Moreover, you’re reminded every morning and evening (on the back of a horse, if you’re really lucky) that the West is a magical place as the giant sun rises and sets amidst fiery-hued clouds on the horizon of one of the most breathtaking places on Earth, the American High Plains. One sunrise, the sunbeams breaking through the dark clouds onto a wide-sweeping vista, and you’re hooked.

Faith? Indeed. But a celebration of majesty as well.

Tough Hands No. 6

Tough Hands No. 6

Tough Hands No. 6

“His saddle was his most prized possession; it served as his chair, his workbench, his pillow at night,” wrote Geoffrey C. Ward, author of The West. Today’s ranch hands have more to their names, including trucks, trailers, smartphones, and computers. But the tack of the trade–saddle, blanket, chaps, bridle, and other gear–remains as the central object of pride in ownership for the American rancher, and the details of that pride are easily evident here.

Tough Hands No. 2

Tough Hands No. 2

Tough Hands No. 2

“That looks like an advertising image,” said Liz, my friend and fellow professional photographer.

“Maybe,” I answered, “but there’s a difference between an advertising image and this one.”

“Oh? What’s that,” Liz asked.

“Look at the boot,” I returned. “No advertising image could capture a boot that had been so ‘prettied up’ by ranch life. This is a document, not propaganda.”
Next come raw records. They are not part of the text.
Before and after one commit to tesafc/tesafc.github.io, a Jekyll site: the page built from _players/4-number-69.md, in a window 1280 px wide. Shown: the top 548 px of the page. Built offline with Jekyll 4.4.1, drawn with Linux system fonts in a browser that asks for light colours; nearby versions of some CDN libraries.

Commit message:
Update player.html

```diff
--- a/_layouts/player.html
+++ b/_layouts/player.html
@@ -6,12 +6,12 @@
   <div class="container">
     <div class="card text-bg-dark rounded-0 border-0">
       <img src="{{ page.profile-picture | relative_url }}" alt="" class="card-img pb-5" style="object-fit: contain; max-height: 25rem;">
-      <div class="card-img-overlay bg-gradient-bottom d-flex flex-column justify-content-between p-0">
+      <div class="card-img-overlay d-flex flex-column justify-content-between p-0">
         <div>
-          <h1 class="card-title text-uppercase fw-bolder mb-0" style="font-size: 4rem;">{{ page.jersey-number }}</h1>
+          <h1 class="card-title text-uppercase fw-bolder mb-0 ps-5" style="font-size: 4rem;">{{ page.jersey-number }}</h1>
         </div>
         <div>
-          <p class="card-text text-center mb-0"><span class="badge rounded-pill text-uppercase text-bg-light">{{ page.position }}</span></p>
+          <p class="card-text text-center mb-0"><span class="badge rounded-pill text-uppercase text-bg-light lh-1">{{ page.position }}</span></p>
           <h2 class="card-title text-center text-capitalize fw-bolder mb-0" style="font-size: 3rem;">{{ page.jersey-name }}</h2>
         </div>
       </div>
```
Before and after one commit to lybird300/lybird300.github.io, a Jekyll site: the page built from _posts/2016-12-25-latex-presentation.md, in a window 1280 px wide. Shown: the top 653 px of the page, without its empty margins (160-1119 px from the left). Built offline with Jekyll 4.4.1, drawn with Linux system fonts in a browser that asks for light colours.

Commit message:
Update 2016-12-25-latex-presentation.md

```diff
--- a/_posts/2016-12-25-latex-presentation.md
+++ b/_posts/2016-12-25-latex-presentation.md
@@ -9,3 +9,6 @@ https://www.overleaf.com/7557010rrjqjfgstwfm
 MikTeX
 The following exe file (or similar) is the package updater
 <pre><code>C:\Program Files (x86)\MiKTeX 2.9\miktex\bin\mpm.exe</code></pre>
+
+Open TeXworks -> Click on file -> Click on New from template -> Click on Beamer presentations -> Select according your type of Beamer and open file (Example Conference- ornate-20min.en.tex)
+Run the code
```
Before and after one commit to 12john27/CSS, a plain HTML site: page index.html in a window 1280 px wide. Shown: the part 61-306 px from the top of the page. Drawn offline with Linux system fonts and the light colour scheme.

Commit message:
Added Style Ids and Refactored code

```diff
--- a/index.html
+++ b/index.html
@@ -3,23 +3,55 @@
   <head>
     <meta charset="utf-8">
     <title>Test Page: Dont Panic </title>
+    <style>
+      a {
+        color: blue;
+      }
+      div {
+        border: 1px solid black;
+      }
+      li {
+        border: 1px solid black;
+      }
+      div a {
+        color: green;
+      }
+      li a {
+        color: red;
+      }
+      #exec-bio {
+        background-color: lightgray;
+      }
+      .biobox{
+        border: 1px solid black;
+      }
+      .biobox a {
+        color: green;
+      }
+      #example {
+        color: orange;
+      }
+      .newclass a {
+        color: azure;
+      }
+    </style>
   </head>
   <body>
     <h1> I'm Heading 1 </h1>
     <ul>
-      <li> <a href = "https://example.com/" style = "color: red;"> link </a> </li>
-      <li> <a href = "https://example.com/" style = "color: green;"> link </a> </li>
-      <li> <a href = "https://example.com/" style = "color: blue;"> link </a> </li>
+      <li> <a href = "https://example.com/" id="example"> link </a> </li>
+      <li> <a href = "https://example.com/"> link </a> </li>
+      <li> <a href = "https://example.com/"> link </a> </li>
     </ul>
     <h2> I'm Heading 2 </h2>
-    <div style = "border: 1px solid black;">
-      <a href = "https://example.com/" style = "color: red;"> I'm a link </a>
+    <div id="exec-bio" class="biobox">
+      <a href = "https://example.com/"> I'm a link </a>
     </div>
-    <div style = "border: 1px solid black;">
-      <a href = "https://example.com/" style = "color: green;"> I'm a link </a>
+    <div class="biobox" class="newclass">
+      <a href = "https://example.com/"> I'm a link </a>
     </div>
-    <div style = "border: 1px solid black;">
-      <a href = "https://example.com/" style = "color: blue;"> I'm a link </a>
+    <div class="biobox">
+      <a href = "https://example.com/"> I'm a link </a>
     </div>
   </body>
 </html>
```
Liz and I have shot together for countless hours, brandings upon brandings, landscapes beyond count, ghost towns unnamed. She sat and pondered for a moment, then spoke.

“Mmm-hmm. You’re right. That boot couldn’t be anything but real.”